### WORK TO BE COMPLETED
Your answer is one number: the count of lines below that hold the word "Equations".

### RECORDS TO USE
Start of Block

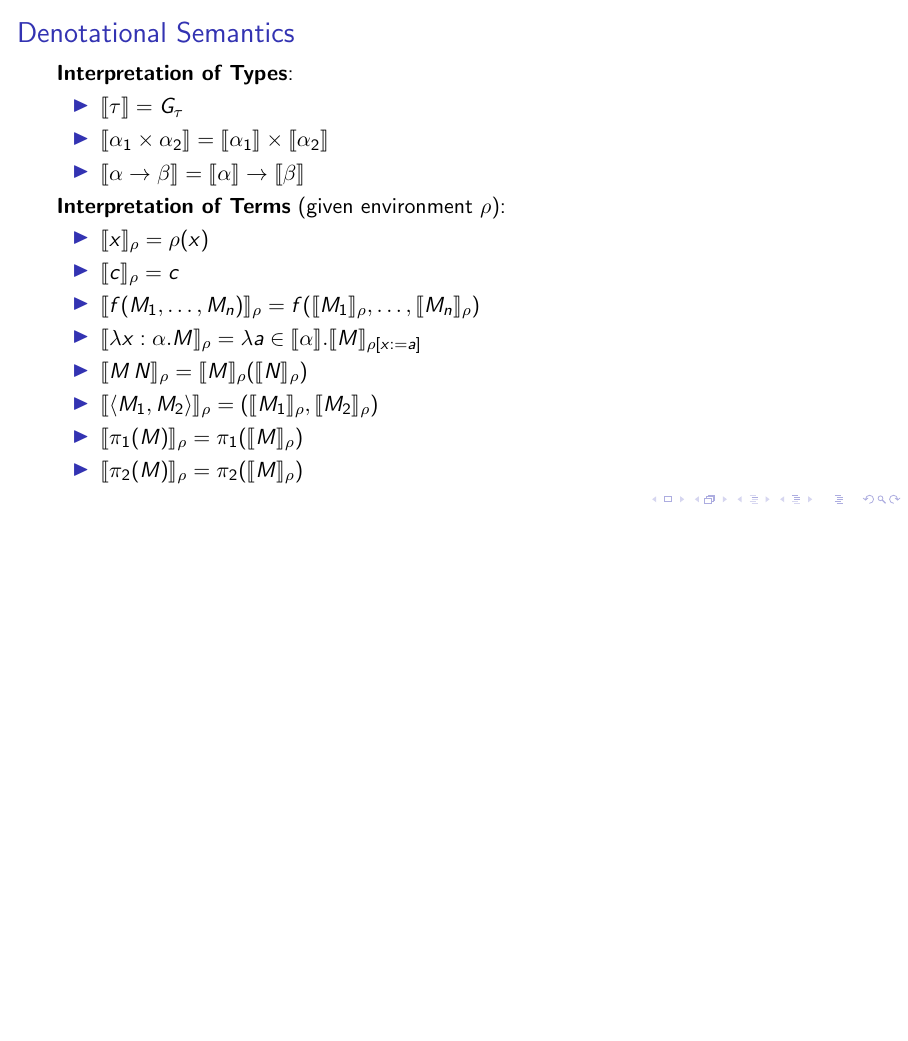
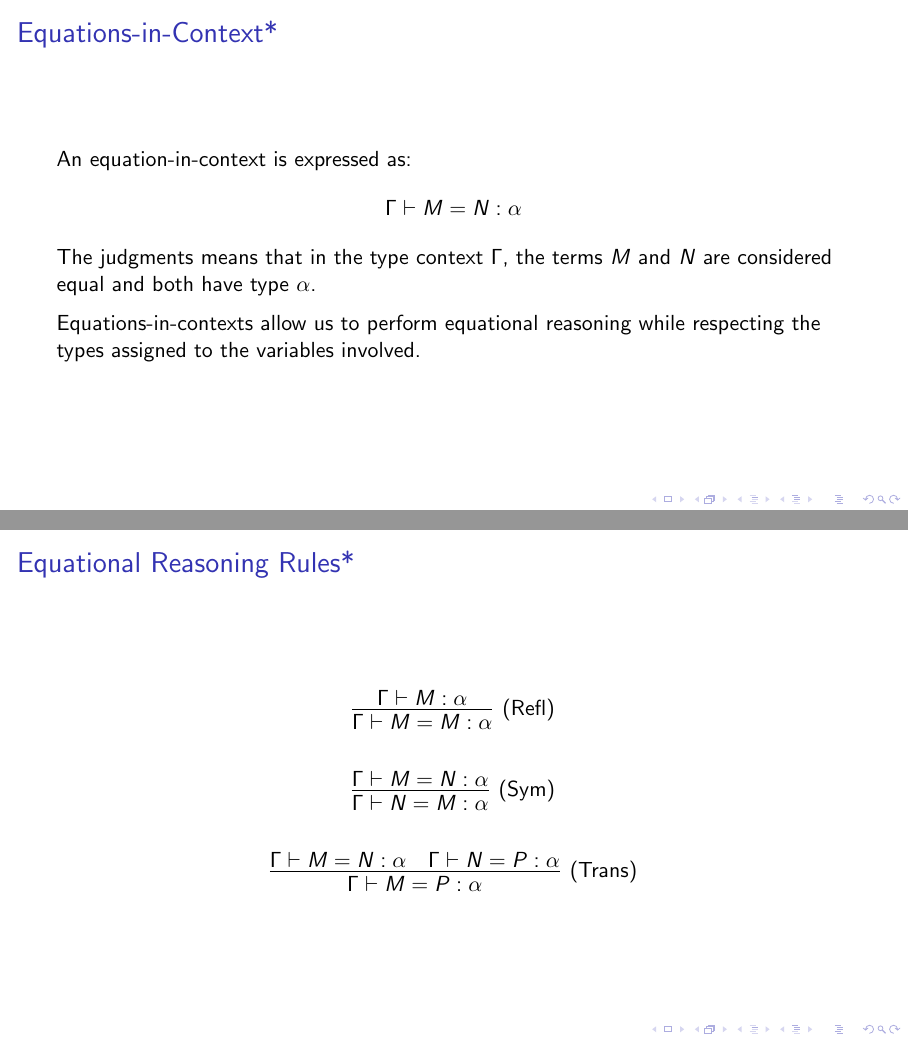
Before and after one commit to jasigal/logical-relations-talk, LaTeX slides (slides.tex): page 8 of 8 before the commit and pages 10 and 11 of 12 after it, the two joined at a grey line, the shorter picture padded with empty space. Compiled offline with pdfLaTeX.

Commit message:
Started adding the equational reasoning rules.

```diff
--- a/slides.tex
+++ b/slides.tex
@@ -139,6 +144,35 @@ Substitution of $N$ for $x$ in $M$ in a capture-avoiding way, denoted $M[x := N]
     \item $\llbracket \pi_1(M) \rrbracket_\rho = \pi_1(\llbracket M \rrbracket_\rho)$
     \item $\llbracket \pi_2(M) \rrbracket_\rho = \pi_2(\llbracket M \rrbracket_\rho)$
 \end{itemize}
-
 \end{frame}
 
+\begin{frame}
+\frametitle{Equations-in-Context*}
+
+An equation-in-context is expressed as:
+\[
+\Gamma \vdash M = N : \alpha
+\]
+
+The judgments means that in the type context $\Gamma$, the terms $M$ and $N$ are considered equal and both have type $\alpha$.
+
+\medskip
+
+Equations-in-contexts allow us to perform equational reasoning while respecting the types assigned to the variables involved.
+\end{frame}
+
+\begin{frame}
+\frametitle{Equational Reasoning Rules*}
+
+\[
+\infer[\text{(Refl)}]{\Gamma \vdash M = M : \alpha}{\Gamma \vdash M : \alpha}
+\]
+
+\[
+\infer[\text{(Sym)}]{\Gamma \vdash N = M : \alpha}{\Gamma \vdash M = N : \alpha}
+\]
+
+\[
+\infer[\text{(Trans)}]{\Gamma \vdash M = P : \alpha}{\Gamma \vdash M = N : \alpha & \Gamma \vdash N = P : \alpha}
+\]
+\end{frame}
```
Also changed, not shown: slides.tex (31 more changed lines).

End of Block

### SOLUTION
2